chocolatechip's avatar

Why are you asking us what you should believe in?

Dr_Lawrence's avatar

Listen to various religious perspectives and see if any of them satisfy your needs and decide if you believe in what they teach and preach. Only you can decide.

truecomedian's avatar

@chocolatechip
because it’s a question.

BoBo1946's avatar

It’s a decision only you can make. For me, it’s the word of God, my creator and my Father. Everyone interprets the Bible differently. My suggestion would be to get in a good Bible class, get the facts, and make your own decision.

Salome my friend.

Austinlad's avatar

I get what @truecomedian is asking, and it’s a key question. We’re told all our lives we should—must—believe in the Bible, but why should we? And my reply is, we can respect and admire its finest tenets without necessarily believing either that it was written by a supreme being wrote or that everything in it is believable or relevant.
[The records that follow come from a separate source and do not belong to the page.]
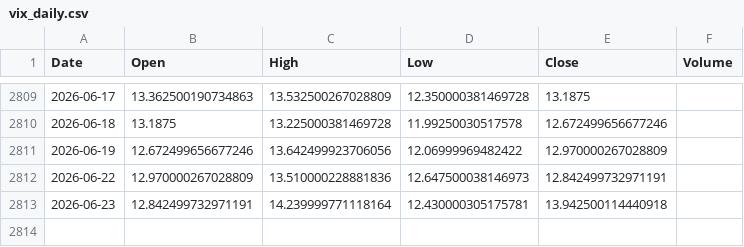
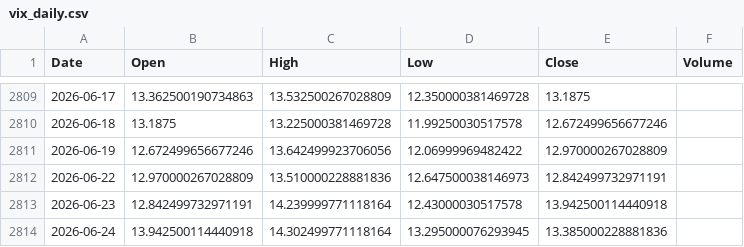
Before and after one commit to pravindev666/Jacob-XGBoost-Classifier, a CSV file: data/vix_daily.csv, drawn as a sheet; only a part is shown, gaps mark what is left out.

```diff
--- a/data/vix_daily.csv
+++ b/data/vix_daily.csv
@@ -2812,2 +2812,3 @@ Date,Open,High,Low,Close,Volume
 2026-06-22,12.970000267028809,13.510000228881836,12.647500038146973,12.842499732971191,
-2026-06-23,12.842499732971191,14.239999771118164,12.430000305175781,13.942500114440918,
+2026-06-23,12.842499732971191,14.239999771118164,12.43000030517578,13.942500114440918,
+2026-06-24,13.942500114440918,14.302499771118164,13.295000076293945,13.385000228881836,
```
Also changed, not shown: data/bank_nifty_daily.csv, data/fii_dii_daily.csv, 5 other files.
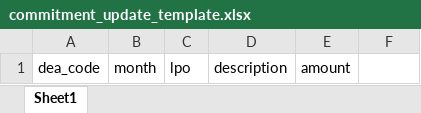
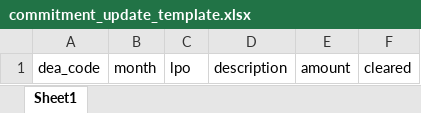
Before and after one commit to nkmwambs/stcdea, an Excel workbook: uploads/excel_templates/commitment_update_template.xlsx, sheet Sheet1, drawn as a sheet; values as stored, in another font and other column widths than the file's, no borders; the diff names each change by its address in the sheet, - before the commit and + after, or states it on an @@ line.

Commit message:
Update commitment update excel template

```diff
--- a/uploads/excel_templates/commitment_update_template.xlsx (sheet Sheet1)
+++ b/uploads/excel_templates/commitment_update_template.xlsx (sheet Sheet1)
-F1: (empty)
+F1: cleared
```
It’s a guidebook, not but it’s not the only guidebook. I’ve tried to word this so as not to sound blasphemous or cynical, but I’m sure some or many will disagree strongly with me. But . ... regardless of what I believe, I would never say you shouldn’t believe it’s the Word of God. And listen, if I wind up in some eternal Bible study class in the afterlife because I’m wrong, I promise to study very, very hard.

Sarcasm's avatar

Well there are a lot of arguments to believe in some deity. e.g. certainty; comfort in thinking there’s someone protecting you; knowledge that the “someone” has a goal for you; eternal pleasure in an afterlife, etc.

To believe in the Bible specifically?
Fitting in with the community, I guess. 76% of the U.S. is still Christian.

nebule's avatar

@truecomedian I too struggle with this question and can’t see how anyone can really find any truth in the matter…unless one studies it for the entirety of ones lifetime… For the time being I lean on the view that there is so much open to varying interpretation that it’s probably impossible to actually find the truth so I trust what my heart says and treat people with compassion…that’s a much easier and quicker lesson than reading the bible and trying to figure it all out! :-)

Ben_Dover's avatar

Always ask why!

FireMadeFlesh's avatar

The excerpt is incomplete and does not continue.